─── Input records
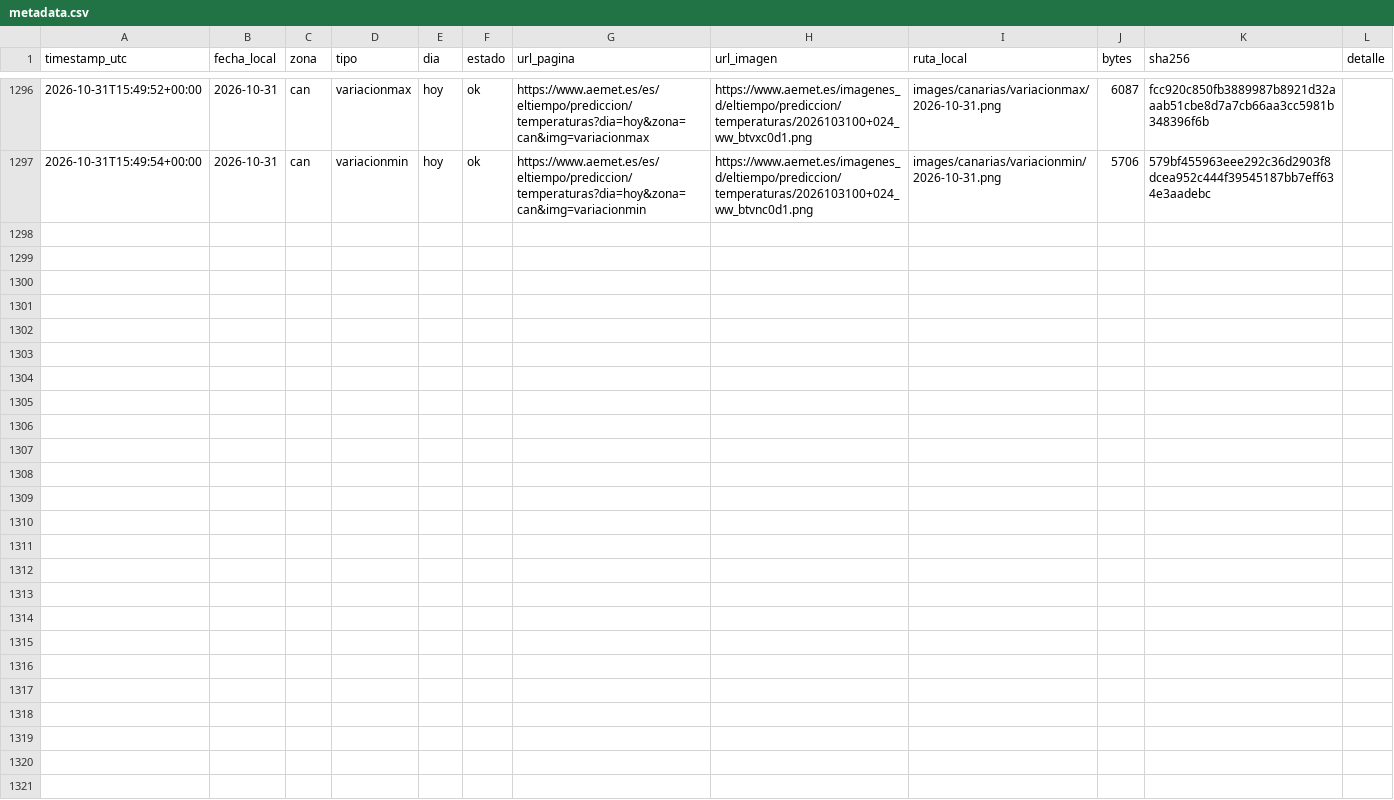
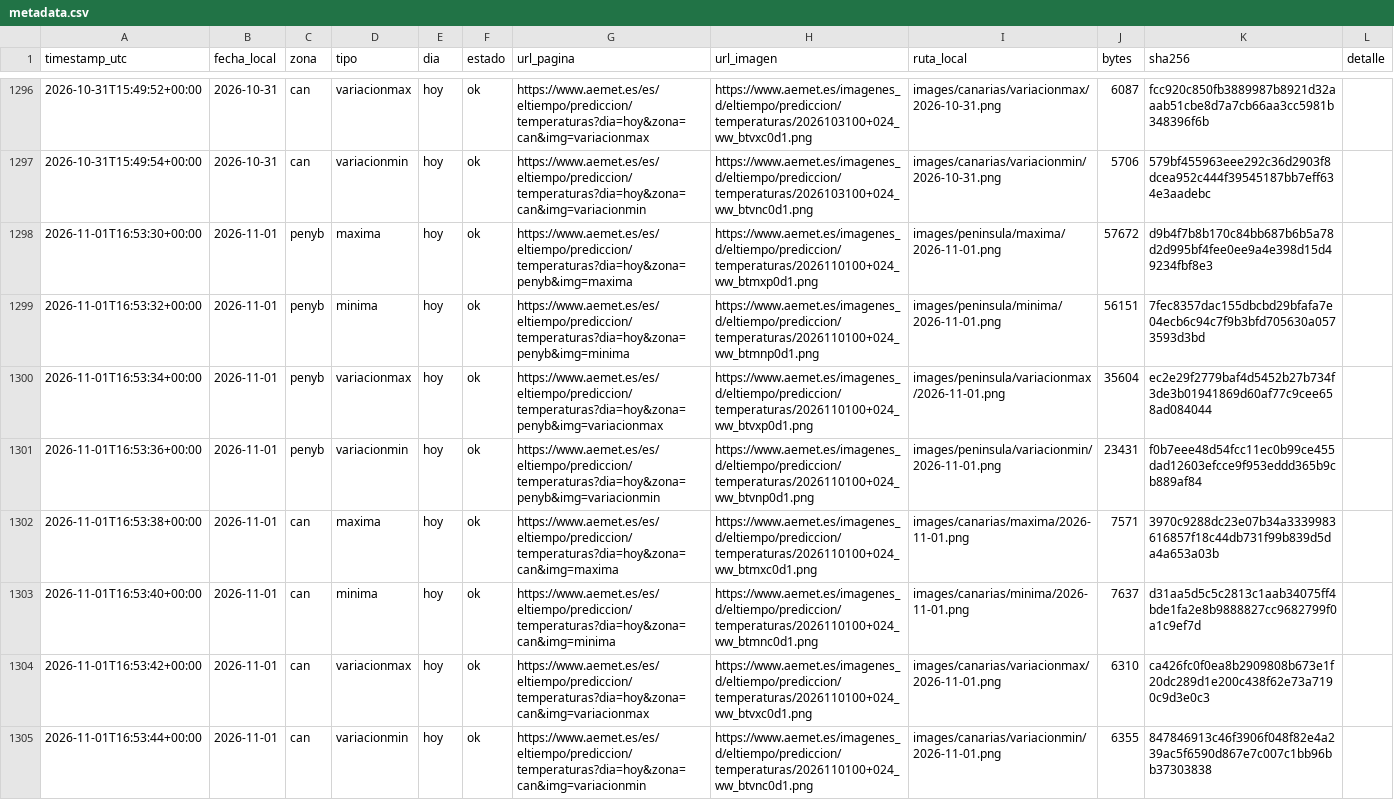
Before and after one commit to prestigyo/refugio-climatico, a CSV file: aemet-temperaturas/metadata.csv, drawn as a sheet; only a part is shown, gaps mark what is left out.

```diff
--- a/aemet-temperaturas/metadata.csv
+++ b/aemet-temperaturas/metadata.csv
@@ -1297 +1297,9 @@ timestamp_utc,fecha_local,zona,tipo,dia,estado,url_pagina,url_imagen,ruta_local,
 2026-10-31T15:49:54+00:00,2026-10-31,can,variacionmin,hoy,ok,https://www.aemet.es/es/eltiempo/prediccion/temperaturas?dia=hoy&zona=can&img=variacionmin,https://www.aemet.es/imagenes_d/eltiempo/prediccion/temperaturas/2026103100+024_ww_btvnc0d1.png,images/canarias/variacionmin/2026-10-31.png,5706,579bf455963eee292c36d2903f8dcea952c444f39545187bb7eff634e3aadebc,
+2026-11-01T16:53:30+00:00,2026-11-01,penyb,maxima,hoy,ok,https://www.aemet.es/es/eltiempo/prediccion/temperaturas?dia=hoy&zona=penyb&img=maxima,https://www.aemet.es/imagenes_d/eltiempo/prediccion/temperaturas/2026110100+024_ww_btmxp0d1.png,images/peninsula/maxima/2026-11-01.png,57672,d9b4f7b8b170c84bb687b6b5a78d2d995bf4fee0ee9a4e398d15d49234fbf8e3,
+2026-11-01T16:53:32+00:00,2026-11-01,penyb,minima,hoy,ok,https://www.aemet.es/es/eltiempo/prediccion/temperaturas?dia=hoy&zona=penyb&img=minima,https://www.aemet.es/imagenes_d/eltiempo/prediccion/temperaturas/2026110100+024_ww_btmnp0d1.png,images/peninsula/minima/2026-11-01.png,56151,7fec8357dac155dbcbd29bfafa7e04ecb6c94c7f9b3bfd705630a0573593d3bd,
+2026-11-01T16:53:34+00:00,2026-11-01,penyb,variacionmax,hoy,ok,https://www.aemet.es/es/eltiempo/prediccion/temperaturas?dia=hoy&zona=penyb&img=variacionmax,https://www.aemet.es/imagenes_d/eltiempo/prediccion/temperaturas/2026110100+024_ww_btvxp0d1.png,images/peninsula/variacionmax/2026-11-01.png,35604,ec2e29f2779baf4d5452b27b734f3de3b01941869d60af77c9cee658ad084044,
+2026-11-01T16:53:36+00:00,2026-11-01,penyb,variacionmin,hoy,ok,https://www.aemet.es/es/eltiempo/prediccion/temperaturas?dia=hoy&zona=penyb&img=variacionmin,https://www.aemet.es/imagenes_d/eltiempo/prediccion/temperaturas/2026110100+024_ww_btvnp0d1.png,images/peninsula/variacionmin/2026-11-01.png,23431,f0b7eee48d54fcc11ec0b99ce455dad12603efcce9f953eddd365b9cb889af84,
+2026-11-01T16:53:38+00:00,2026-11-01,can,maxima,hoy,ok,https://www.aemet.es/es/eltiempo/prediccion/temperaturas?dia=hoy&zona=can&img=maxima,https://www.aemet.es/imagenes_d/eltiempo/prediccion/temperaturas/2026110100+024_ww_btmxc0d1.png,images/canarias/maxima/2026-11-01.png,7571,3970c9288dc23e07b34a3339983616857f18c44db731f99b839d5da4a653a03b,
+2026-11-01T16:53:40+00:00,2026-11-01,can,minima,hoy,ok,https://www.aemet.es/es/eltiempo/prediccion/temperaturas?dia=hoy&zona=can&img=minima,https://www.aemet.es/imagenes_d/eltiempo/prediccion/temperaturas/2026110100+024_ww_btmnc0d1.png,images/canarias/minima/2026-11-01.png,7637,d31aa5d5c5c2813c1aab34075ff4bde1fa2e8b9888827cc9682799f0a1c9ef7d,
+2026-11-01T16:53:42+00:00,2026-11-01,can,variacionmax,hoy,ok,https://www.aemet.es/es/eltiempo/prediccion/temperaturas?dia=hoy&zona=can&img=variacionmax,https://www.aemet.es/imagenes_d/eltiempo/prediccion/temperaturas/2026110100+024_ww_btvxc0d1.png,images/canarias/variacionmax/2026-11-01.png,6310,ca426fc0f0ea8b2909808b673e1f20dc289d1e200c438f62e73a7190c9d3e0c3,
+2026-11-01T16:53:44+00:00,2026-11-01,can,variacionmin,hoy,ok,https://www.aemet.es/es/eltiempo/prediccion/temperaturas?dia=hoy&zona=can&img=variacionmin,https://www.aemet.es/imagenes_d/eltiempo/prediccion/temperaturas/2026110100+024_ww_btvnc0d1.png,images/canarias/variacionmin/2026-11-01.png,6355,847846913c46f3906f048f82e4a239ac5f6590d867e7c007c1bb96bb37303838,
```
Also changed, not shown: 10 other files.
──────
__Work order__
Word for word, print the material above, but without its pictures.

__Exercise output__
Before and after one commit to prestigyo/refugio-climatico, a CSV file: aemet-temperaturas/metadata.csv, drawn as a sheet; only a part is shown, gaps mark what is left out.

```diff
--- a/aemet-temperaturas/metadata.csv
+++ b/aemet-temperaturas/metadata.csv
@@ -1297 +1297,9 @@ timestamp_utc,fecha_local,zona,tipo,dia,estado,url_pagina,url_imagen,ruta_local,
 2026-10-31T15:49:54+00:00,2026-10-31,can,variacionmin,hoy,ok,https://www.aemet.es/es/eltiempo/prediccion/temperaturas?dia=hoy&zona=can&img=variacionmin,https://www.aemet.es/imagenes_d/eltiempo/prediccion/temperaturas/2026103100+024_ww_btvnc0d1.png,images/canarias/variacionmin/2026-10-31.png,5706,579bf455963eee292c36d2903f8dcea952c444f39545187bb7eff634e3aadebc,
+2026-11-01T16:53:30+00:00,2026-11-01,penyb,maxima,hoy,ok,https://www.aemet.es/es/eltiempo/prediccion/temperaturas?dia=hoy&zona=penyb&img=maxima,https://www.aemet.es/imagenes_d/eltiempo/prediccion/temperaturas/2026110100+024_ww_btmxp0d1.png,images/peninsula/maxima/2026-11-01.png,57672,d9b4f7b8b170c84bb687b6b5a78d2d995bf4fee0ee9a4e398d15d49234fbf8e3,
+2026-11-01T16:53:32+00:00,2026-11-01,penyb,minima,hoy,ok,https://www.aemet.es/es/eltiempo/prediccion/temperaturas?dia=hoy&zona=penyb&img=minima,https://www.aemet.es/imagenes_d/eltiempo/prediccion/temperaturas/2026110100+024_ww_btmnp0d1.png,images/peninsula/minima/2026-11-01.png,56151,7fec8357dac155dbcbd29bfafa7e04ecb6c94c7f9b3bfd705630a0573593d3bd,
+2026-11-01T16:53:34+00:00,2026-11-01,penyb,variacionmax,hoy,ok,https://www.aemet.es/es/eltiempo/prediccion/temperaturas?dia=hoy&zona=penyb&img=variacionmax,https://www.aemet.es/imagenes_d/eltiempo/prediccion/temperaturas/2026110100+024_ww_btvxp0d1.png,images/peninsula/variacionmax/2026-11-01.png,35604,ec2e29f2779baf4d5452b27b734f3de3b01941869d60af77c9cee658ad084044,
+2026-11-01T16:53:36+00:00,2026-11-01,penyb,variacionmin,hoy,ok,https://www.aemet.es/es/eltiempo/prediccion/temperaturas?dia=hoy&zona=penyb&img=variacionmin,https://www.aemet.es/imagenes_d/eltiempo/prediccion/temperaturas/2026110100+024_ww_btvnp0d1.png,images/peninsula/variacionmin/2026-11-01.png,23431,f0b7eee48d54fcc11ec0b99ce455dad12603efcce9f953eddd365b9cb889af84,
+2026-11-01T16:53:38+00:00,2026-11-01,can,maxima,hoy,ok,https://www.aemet.es/es/eltiempo/prediccion/temperaturas?dia=hoy&zona=can&img=maxima,https://www.aemet.es/imagenes_d/eltiempo/prediccion/temperaturas/2026110100+024_ww_btmxc0d1.png,images/canarias/maxima/2026-11-01.png,7571,3970c9288dc23e07b34a3339983616857f18c44db731f99b839d5da4a653a03b,
+2026-11-01T16:53:40+00:00,2026-11-01,can,minima,hoy,ok,https://www.aemet.es/es/eltiempo/prediccion/temperaturas?dia=hoy&zona=can&img=minima,https://www.aemet.es/imagenes_d/eltiempo/prediccion/temperaturas/2026110100+024_ww_btmnc0d1.png,images/canarias/minima/2026-11-01.png,7637,d31aa5d5c5c2813c1aab34075ff4bde1fa2e8b9888827cc9682799f0a1c9ef7d,
+2026-11-01T16:53:42+00:00,2026-11-01,can,variacionmax,hoy,ok,https://www.aemet.es/es/eltiempo/prediccion/temperaturas?dia=hoy&zona=can&img=variacionmax,https://www.aemet.es/imagenes_d/eltiempo/prediccion/temperaturas/2026110100+024_ww_btvxc0d1.png,images/canarias/variacionmax/2026-11-01.png,6310,ca426fc0f0ea8b2909808b673e1f20dc289d1e200c438f62e73a7190c9d3e0c3,
+2026-11-01T16:53:44+00:00,2026-11-01,can,variacionmin,hoy,ok,https://www.aemet.es/es/eltiempo/prediccion/temperaturas?dia=hoy&zona=can&img=variacionmin,https://www.aemet.es/imagenes_d/eltiempo/prediccion/temperaturas/2026110100+024_ww_btvnc0d1.png,images/canarias/variacionmin/2026-11-01.png,6355,847846913c46f3906f048f82e4a239ac5f6590d867e7c007c1bb96bb37303838,
```
Also changed, not shown: 10 other files.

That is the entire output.